A rare, gold coin in good condition which archaeologists believe dates to 56–57 C.E., bearing the image of the tyrannical Roman emperor Nero, was found by an excavation team from the University of North Carolina during a recent dig on Yerushalayim’s Har Tzion, just outside the Old City, according to The Jerusalem Post.
“The coin is exceptional because this is the first time that a coin of this kind has turned up in Yerushalayim in a scientific dig,” said Dr. Shimon Gibson, who co-directed the excavation with Dr. James Tabor and Dr. Rafael Lewis.
“Coins of this type are usually found only in private collections, where we don’t have clear evidence as to place of origin.”
The gold coin (aureus) bears the portrait of the young Nero as Caesar.
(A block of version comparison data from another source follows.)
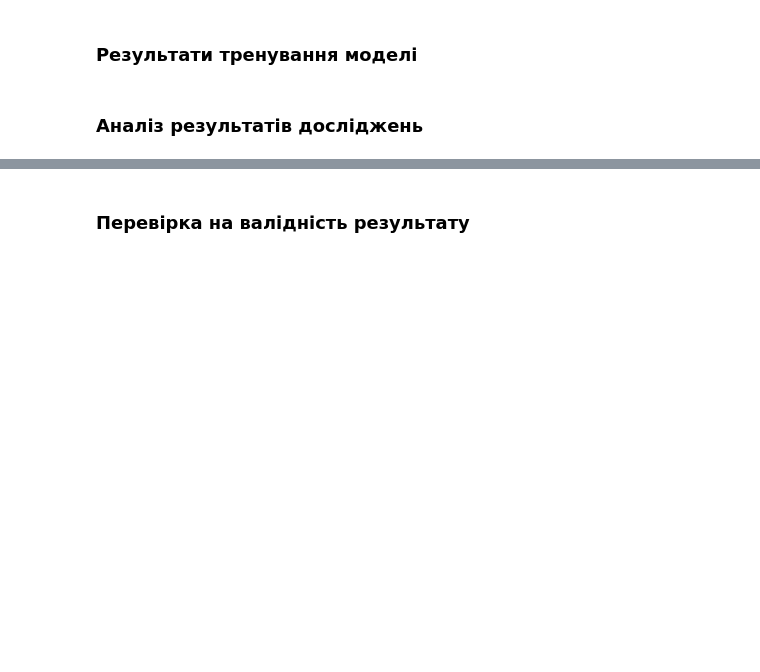
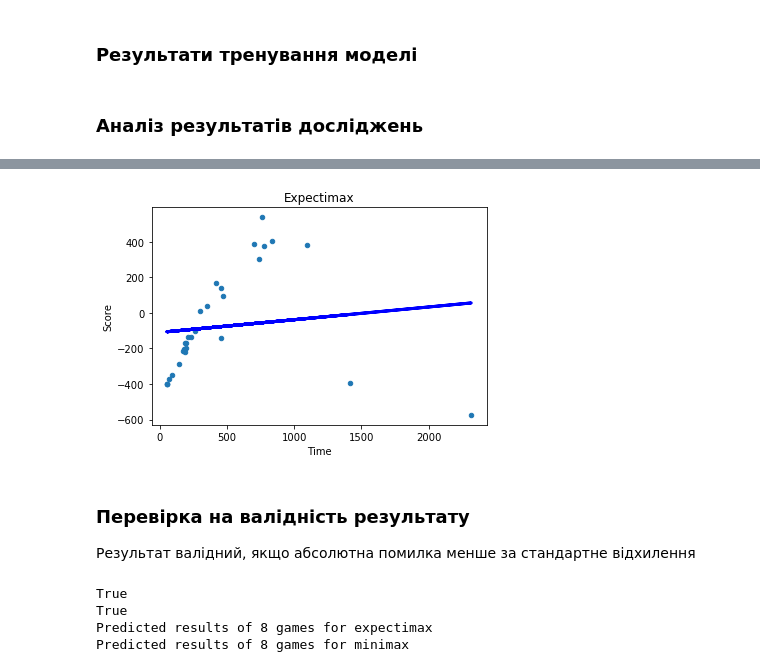
Before and after one commit to gazinaft/PIIS, a Jupyter notebook: forecast.ipynb, the cells around one changed output, grey strips where cells are left out. Cells and saved outputs as stored; diff of their text form; code cells hidden in the pictures; blank space fills up the shorter version.

```diff
--- a/forecast.ipynb
+++ b/forecast.ipynb
@@ -110,5 +105,12 @@ print(report_exp)
+# %%
+expectimax.plot(x = 'Time', y = 'Score', kind = 'scatter', title = 'Expectimax')
+plt.plot(np.array(expectimax.Time).reshape(-1, 1), exp_regr.predict(np.array(expectimax.Time).reshape(-1, 1)), color='blue', linewidth=3)
+plt.show()
+# %% [output]
+[figure, added]
 # %% [markdown]
 ### Перевірка на валідність результату
+Результат валідний, якщо абсолютна помилка менше за стандартне відхилення
 # %%
 dev_min = np.std(y_min_train)
 dev_exp = np.std(y_exp_train)
@@ -118,3 +120,10 @@ err_exp = metrics.mean_absolute_error(y_pred=exp_preds, y_true=y_exp_test)
 
 print(dev_min > err_min)
 print(dev_exp > err_exp)
+print('Predicted results of ' + str(len(y_exp_test)) + ' games for expectimax')
+print('Predicted results of ' + str(len(y_exp_test)) + ' games for minimax')
+# %% [output]
+True
+True
+Predicted results of 8 games for expectimax
+Predicted results of 8 games for minimax
```
Also changed, not shown: parts of 11 cells of this notebook, 1 other file.
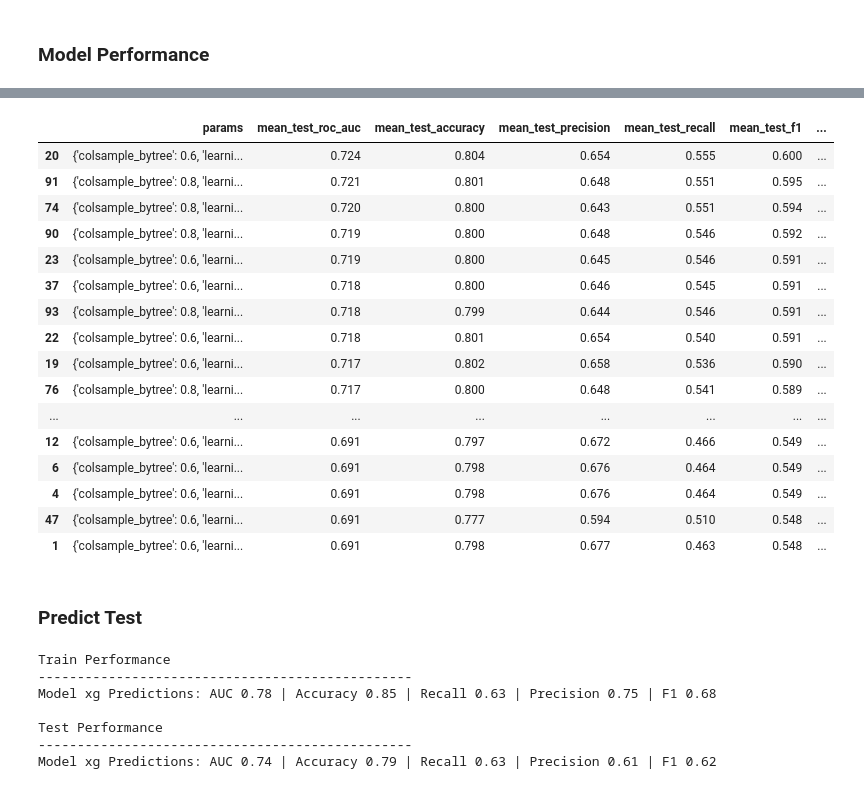
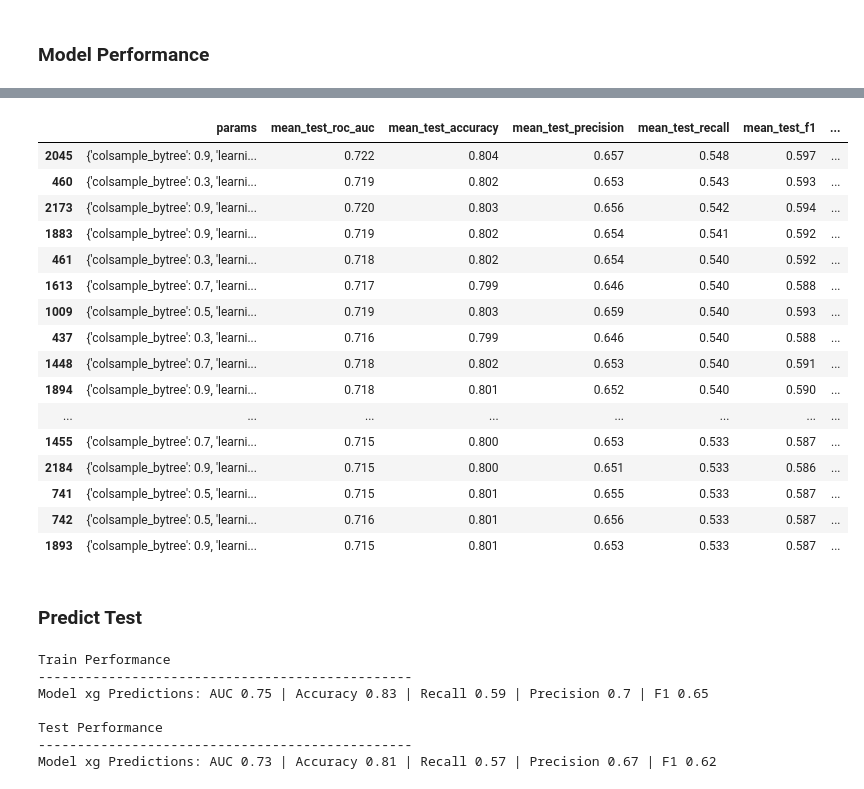
Before and after one commit to cutterback/p03-telco-churn-model, a Jupyter notebook: Telco-Churn-Classification-Model.ipynb, the cells around one changed output, grey strips where cells are left out. Saved outputs shown, nothing was run; the diff lists cells and outputs as text; code cells hidden in the pictures.

Commit message:
Adding XGBoost model work

```diff
--- a/Telco-Churn-Classification-Model.ipynb
+++ b/Telco-Churn-Classification-Model.ipynb
@@ -382,6 +434,7 @@ def data_prep_pipe(X_df):
     get_replace_yes_no = FunctionTransformer(replace_yes_no, validate=False)
     get_group_churn_reason = FunctionTransformer(group_churn_reason, validate=False)
     get_impute_total_charges = FunctionTransformer(impute_total_charges, validate=False)
+    get_map_products = FunctionTransformer(map_products, validate=False)
     get_ohe_categories = FunctionTransformer(ohe_categories, validate=False)
     get_create_features = FunctionTransformer(create_features, validate=False)
 
@@ -391,6 +444,7 @@ def data_prep_pipe(X_df):
                                 ('group_churn_reason', get_group_churn_reason),
                                 ('impute_total_charges', get_impute_total_charges),
                                 ('ohe_categories', get_ohe_categories),
+                                ('map_products', get_map_products),
                                 ('create_features', get_create_features)
                                 ])
 
@@ -967,16 +1028,16 @@ Model rf Predictions: AUC 0.74 | Accuracy 0.79 | Recall 0.63 | Precision 0.61 |
 ### Create Model
 # %%
 # define features to drop from X_train
-m4_drops = ['customerid', 'count', 'country', 'city', 'state', 'streaming_movies',
-               'streaming_tv', 'zip_code', 'lat_long', 'churn_score', 'cltv',
-               'senior_citizen', 'phone_service', 'churn_reason',
-               'churn_rsn_grp_cust_svc', 'churn_rsn_grp_moved', 'churn_rsn_grp_pricing',
-               'churn_rsn_grp_product', 'churn_rsn_grp_unknown',
-               'monthly_charge_life_avg', 'online_security', 'online_backup',
-               'device_protection', 'tech_support', 'multiple_lines', 'total_charges',
-               'gender_female', 'gender_male' ,'internet_svc_none', 'svc_add_ons',
+m4_drops = ['customerid', 'count', 'country', 'city', 'state',  'zip_code', 'lat_long', 'churn_score', 'cltv',
+                'churn_reason', 'senior_citizen','online_security', 'online_backup',  'device_protection', 'multiple_lines','phone_service', 'tech_support',
+               'churn_rsn_grp_cust_svc', 'churn_rsn_grp_moved', 'churn_rsn_grp_pricing', 'internet_svc_dsl', 'internet_svc_fiber', 'p1_phone_only',
+               'churn_rsn_grp_product', 'churn_rsn_grp_unknown', 'gender_female', 'gender_male' , 'streaming_movies', 'streaming_tv',
+                'total_charges', 'charge_trend_index',
+               'internet_svc_none', 'svc_add_ons',
                'pmt_meth_mail_check', 'pmt_meth_cc_auto', 'pmt_meth_bank_trx_auto',
                'pmt_meth_echeck', 'contract_mtm']
+
+# 'charge_cust_index' , ,
 # %%
 # apply drop columns against X_train and X_test
 X_train4 = drop_features(X_train, m4_drops)
@@ -991,19 +1059,19 @@ scaler = StandardScaler()
 X_train4[X_train4.columns] = scaler.fit_transform(X_train4[X_train4.columns])
 X_test4[X_test4.columns] = scaler.transform(X_test4[X_test4.columns])
 # %%
-model_xg = XGBClassifier(seed=SEED)
+model_xg = XGBClassifier(seed=SEED, objective='binary:logistic')
 # model_rr.get_params().keys()
 # %% [markdown]
 ### Run GridSearchCV
 # %%
 # Define the grid
 param_grid_xg = {
-    'learning_rate': [0.01, 0.05, 0.1],
-    'max_depth': [4, 6, 8],
-    'min_child_weight': [1, 2],
-    'subsample': [0.8],
-    'colsample_bytree': [0.6, 0.8],
-    'n_estimators': [100, 200, 500],
+    'learning_rate': [0.001, 0.01, 0.05, 0.1],
+    'max_depth': [4, 6, 8, 10],
+    'min_child_weight': [1, 3, 5],
+    'subsample': [0.4, 0.6, 0.8],
+    'colsample_bytree': [0.3, 0.5, 0.7, 0.9],
+    'n_estimators': [100, 200, 500, 1000],
 }
 # %%
 gs_xg = instantiate_grid(model_xg, param_grid_xg)
@@ -1056,24 +1123,24 @@ feature_importance_rf(best_model_xg, X_train4)
 # %%
 cv_results4 = pd.DataFrame.from_dict(gs_xg.cv_results_)
-cv_results_metrics4 = show_grid_metrics(cv_results4, 'mean_test_roc_auc', top_n=100)
+cv_results_metrics4 = show_grid_metrics(cv_results4, 'mean_test_recall', top_n=100)
 # %% [output]
 |  | params | mean_test_roc_auc | mean_test_accuracy | mean_test_precision | mean_test_recall | mean_test_f1 | ... |
-| 20 | {'colsample_bytree': 0.6, 'learni... | 0.724 | 0.804 | 0.654 | 0.555 | 0.600 | ... |
-| 91 | {'colsample_bytree': 0.8, 'learni... | 0.721 | 0.801 | 0.648 | 0.551 | 0.595 | ... |
-| 74 | {'colsample_bytree': 0.8, 'learni... | 0.720 | 0.800 | 0.643 | 0.551 | 0.594 | ... |
-| 90 | {'colsample_bytree': 0.8, 'learni... | 0.719 | 0.800 | 0.648 | 0.546 | 0.592 | ... |
-| 23 | {'colsample_bytree': 0.6, 'learni... | 0.719 | 0.800 | 0.645 | 0.546 | 0.591 | ... |
-| 37 | {'colsample_bytree': 0.6, 'learni... | 0.718 | 0.800 | 0.646 | 0.545 | 0.591 | ... |
-| 93 | {'colsample_bytree': 0.8, 'learni... | 0.718 | 0.799 | 0.644 | 0.546 | 0.591 | ... |
-| 22 | {'colsample_bytree': 0.6, 'learni... | 0.718 | 0.801 | 0.654 | 0.540 | 0.591 | ... |
-| 19 | {'colsample_bytree': 0.6, 'learni... | 0.717 | 0.802 | 0.658 | 0.536 | 0.590 | ... |
-| 76 | {'colsample_bytree': 0.8, 'learni... | 0.717 | 0.800 | 0.648 | 0.541 | 0.589 | ... |
+| 2045 | {'colsample_bytree': 0.9, 'learni... | 0.722 | 0.804 | 0.657 | 0.548 | 0.597 | ... |
+| 460 | {'colsample_bytree': 0.3, 'learni... | 0.719 | 0.802 | 0.653 | 0.543 | 0.593 | ... |
+| 2173 | {'colsample_bytree': 0.9, 'learni... | 0.720 | 0.803 | 0.656 | 0.542 | 0.594 | ... |
+| 1883 | {'colsample_bytree': 0.9, 'learni... | 0.719 | 0.802 | 0.654 | 0.541 | 0.592 | ... |
+| 461 | {'colsample_bytree': 0.3, 'learni... | 0.718 | 0.802 | 0.654 | 0.540 | 0.592 | ... |
+| 1613 | {'colsample_bytree': 0.7, 'learni... | 0.717 | 0.799 | 0.646 | 0.540 | 0.588 | ... |
+| 1009 | {'colsample_bytree': 0.5, 'learni... | 0.719 | 0.803 | 0.659 | 0.540 | 0.593 | ... |
+| 437 | {'colsample_bytree': 0.3, 'learni... | 0.716 | 0.799 | 0.646 | 0.540 | 0.588 | ... |
+| 1448 | {'colsample_bytree': 0.7, 'learni... | 0.718 | 0.802 | 0.653 | 0.540 | 0.591 | ... |
+| 1894 | {'colsample_bytree': 0.9, 'learni... | 0.718 | 0.801 | 0.652 | 0.540 | 0.590 | ... |
 | ... | ... | ... | ... | ... | ... | ... | ... |
-| 12 | {'colsample_bytree': 0.6, 'learni... | 0.691 | 0.797 | 0.672 | 0.466 | 0.549 | ... |
-| 6 | {'colsample_bytree': 0.6, 'learni... | 0.691 | 0.798 | 0.676 | 0.464 | 0.549 | ... |
-| 4 | {'colsample_bytree': 0.6, 'learni... | 0.691 | 0.798 | 0.676 | 0.464 | 0.549 | ... |
-| 47 | {'colsample_bytree': 0.6, 'learni... | 0.691 | 0.777 | 0.594 | 0.510 | 0.548 | ... |
-| 1 | {'colsample_bytree': 0.6, 'learni... | 0.691 | 0.798 | 0.677 | 0.463 | 0.548 | ... |
+| 1455 | {'colsample_bytree': 0.7, 'learni... | 0.715 | 0.800 | 0.653 | 0.533 | 0.587 | ... |
+| 2184 | {'colsample_bytree': 0.9, 'learni... | 0.715 | 0.800 | 0.651 | 0.533 | 0.586 | ... |
+| 741 | {'colsample_bytree': 0.5, 'learni... | 0.715 | 0.801 | 0.655 | 0.533 | 0.587 | ... |
+| 742 | {'colsample_bytree': 0.5, 'learni... | 0.716 | 0.801 | 0.656 | 0.533 | 0.587 | ... |
+| 1893 | {'colsample_bytree': 0.9, 'learni... | 0.715 | 0.801 | 0.653 | 0.533 | 0.587 | ... |
 # %% [markdown]
 ### Predict Test
 # %%
@@ -1082,13 +1149,13 @@ y_hat_train4 = gs_xg.predict(X_train4)
 scores_train_xg = score_pred('xg', y_train, y_hat_train4)
 
 print('\nTest Performance\n------------------------------------------------')
-y_hat_test4 = gs_rf.predict(X_test4)
+y_hat_test4 = gs_xg.predict(X_test4)
 scores_test_xg = score_pred('xg', y_test, y_hat_test4)
 # %% [output]
 Train Performance
 ------------------------------------------------
-Model xg Predictions: AUC 0.78 | Accuracy 0.85 | Recall 0.63 | Precision 0.75 | F1 0.68
+Model xg Predictions: AUC 0.75 | Accuracy 0.83 | Recall 0.59 | Precision 0.7 | F1 0.65
 
 Test Performance
 ------------------------------------------------
-Model xg Predictions: AUC 0.74 | Accuracy 0.79 | Recall 0.63 | Precision 0.61 | F1 0.62
+Model xg Predictions: AUC 0.73 | Accuracy 0.81 | Recall 0.57 | Precision 0.67 | F1 0.62
```
Also changed, not shown: parts of 21 cells of this notebook, 4 other files.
The lettering around the edge of the coin reads: “NERO CAESAR AVG IMP.” On the reverse of the coin is a depiction of an oak wreath containing the letters “EX S C,” with the surrounding inscription “PONTIF MAX TR P III.
“Importantly, these inscriptions help to work out the date when the coin was struck as 56/57 [C.E.],” said Gibson, noting that its identification was made by historian and numismatist Dr. David Jacobson in London.